1953 · United States
Susan Lipper is seen as an established contemporary artist, who was born in the United States. Susan Lipper was born in 1953. Also born in the United States around 1953 and of the same generation are Felix Gonzalez-Torres, Bill Viola, Tony Oursler, Cindy Sherman and Keith Haring.
Galleries and Exhibitions
Susan Lipper's work is on display at Higher Pictures located in New York, the United States. Susan Lipper most recent exhibition recorded on Artland was at Higher Pictures in New York with the exhibition Domesticated Land, 2012 - 2019. The exhibition was open from 06 September 2019 until 11 October 2019.
Historical Context of United States
The United States, particularly New York city, endures as a central point that has played a substantial role in developing modern and contemporary art in the twentieth century. The idea of New York as a new cosmopolitan and highly influential art hub appeared in the post war era, and the city thrived in affirming its supremacy over Paris, which used to be considered as the most powerful international art centre. The predominance of the political and economic institutions of the United States in the modern era has provided the country with a powerful influence on the visual culture of the world. Abstract Expressionism, Pop Art, Minimalism, Conceptual Art, Neo-Expressionism, Graffiti and Street Art, are essential art movements that emerged in the United States.

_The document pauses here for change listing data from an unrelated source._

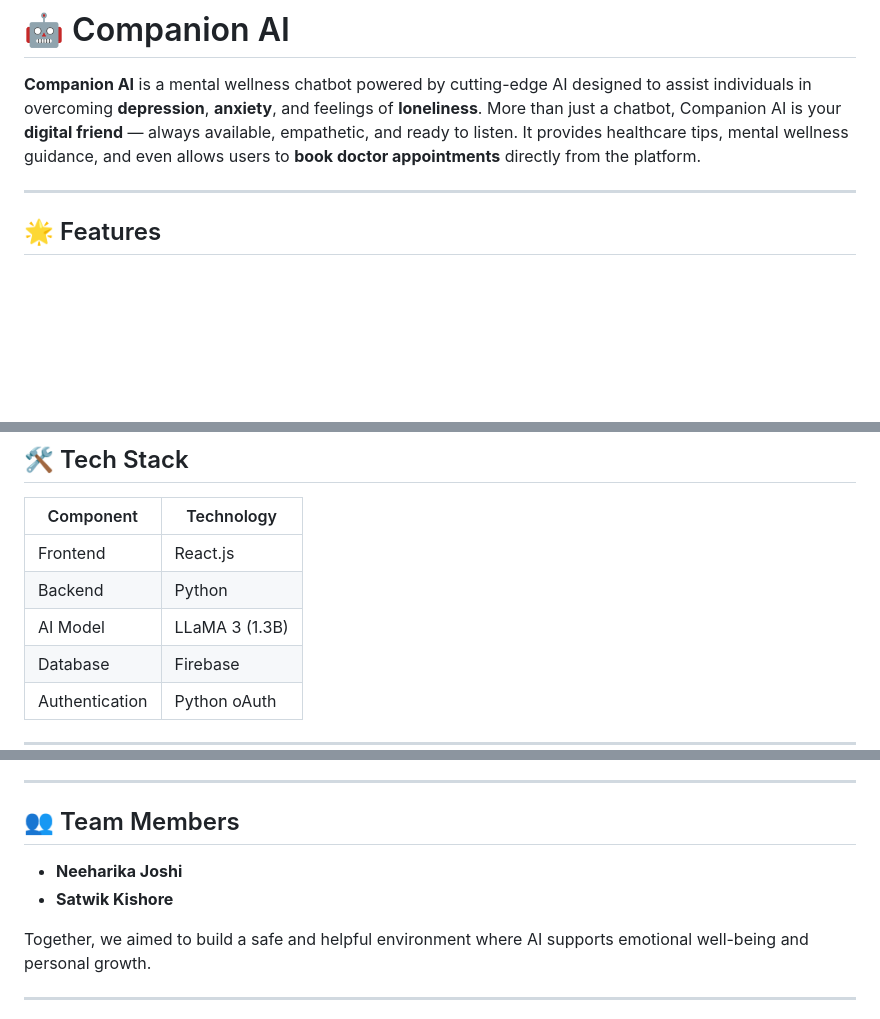
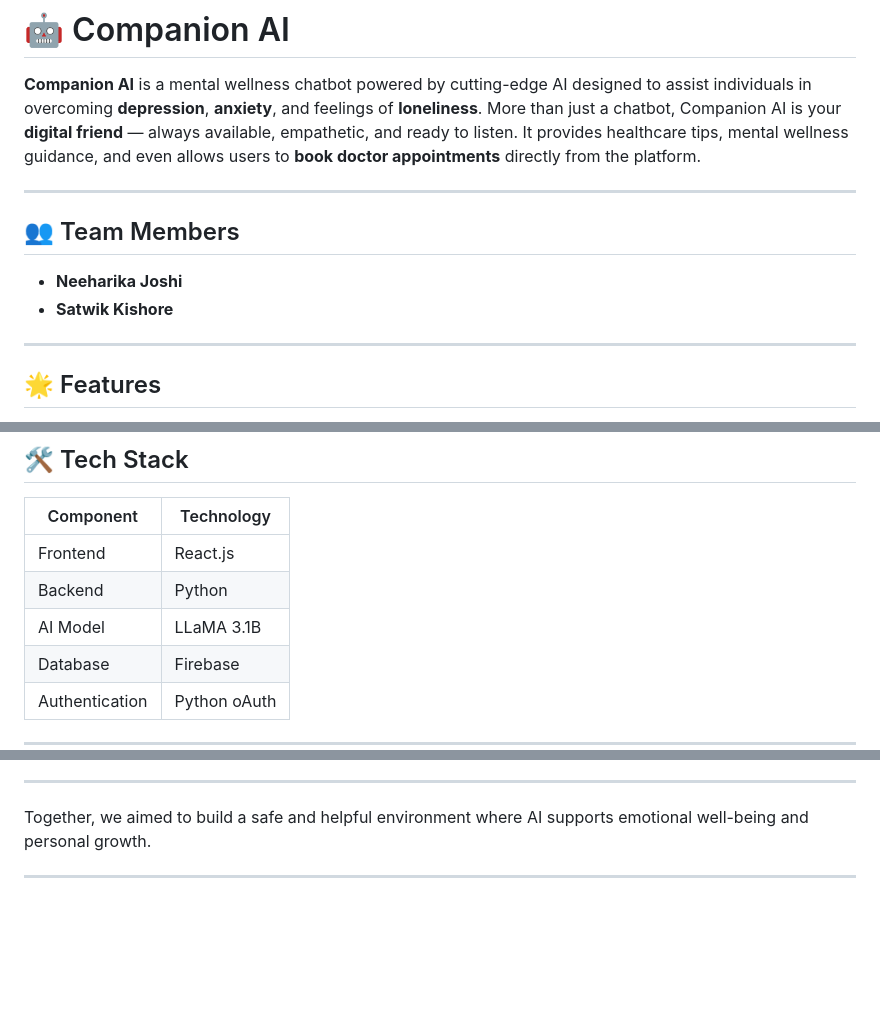
Before and after one commit to alkyema/CompanionAI, a Markdown page: README.md, 3 parts joined by grey strips. Rendered like a GitHub page; blank space fills up the shorter version.

```diff
--- a/README.md
+++ b/README.md
@@ -2,6 +2,11 @@
 
 **Companion AI** is a mental wellness chatbot powered by cutting-edge AI designed to assist individuals in overcoming **depression**, **anxiety**, and feelings of **loneliness**. More than just a chatbot, Companion AI is your **digital friend** — always available, empathetic, and ready to listen. It provides healthcare tips, mental wellness guidance, and even allows users to **book doctor appointments** directly from the platform.
 
+---
+## 👥 Team Members
+
+- **Neeharika Joshi**
+- **Satwik Kishore**
 ---
 
 ## 🌟 Features
@@ -22,7 +27,7 @@
 |----------------|---------------------------|
 | Frontend       | React.js                  |
 | Backend        | Python                    |
-| AI Model       | LLaMA 3 (1.3B)            |
+| AI Model       | LLaMA 3.1B                |
 | Database       | Firebase                  |
 | Authentication | Python oAuth              |
 
@@ -53,10 +55,7 @@
 
 ---
 
-## 👥 Team Members
 
-- **Neeharika Joshi**
-- **Satwik Kishore**
 
 Together, we aimed to build a safe and helpful environment where AI supports emotional well-being and personal growth.
 
```
Also changed, not shown: other parts of README.md (+5 -8 lines).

These very movements also reverberated into a myriad of variations, such as diverse forms of Abstract Expressionism, as well as East and West Coast adaptations of Pop Art, among others. Some internationally acclaimed U.S artists of the modern age include Jackson Pollock, Mark Rothko, Jasper Johns, Robert Rauschenberg, Cy Twombly, Andy Warhol, Roy Lichtenstein, Frank Stella, Donald Judd, Cindy Sherman, Barbara Kruger, Julian Schnabel, Jean-Michel Basquiat and Keith Haring.
Further Biographical Context for Susan Lipper
Susan Lipper was born in 1953 and was primarily influenced creatively by the 1970s. The 1970s were a period of consolidation and growth in the arts, most often defined as a response to the dominant tensions of the previous decade. Conceptual art emerged as a influential movement, and was in part an evolution of and response to minimalism. Land Art took the artwork into the spacious outdoors, taking creative production away from commodities and engaging with the earliest ideas of environmentalism. Process art combined elements of conceptualism with other formal reflections, creating cryptic and experimental bodies of work. Expressive figurative painting began to regain prominence for the first time since the decline of Abstract Expressionism twenty years prior, especially in Germany where Gerhard Richter, Anselm Kiefer, Georg Baselitz became highly influential figures worldwide. A number of the artists who gained fame and successful in the 1960s remained leading figures. For example, Andy Warhol branched out into film and magazine publishing, the first type of cross cultural activity for a visual artist. This secured his reputation as a globally renowned celebrity in his own right. International movements gained importance included feminism, which translated strongly into the visual culture, and photorealism which had begun in the 1960s and enjoyed significant commercial and critical achievements. For the first time painters and sculptors from Latin America were embraced by the leading critical and institutional levers in New York.
- Galleries Representing this Artist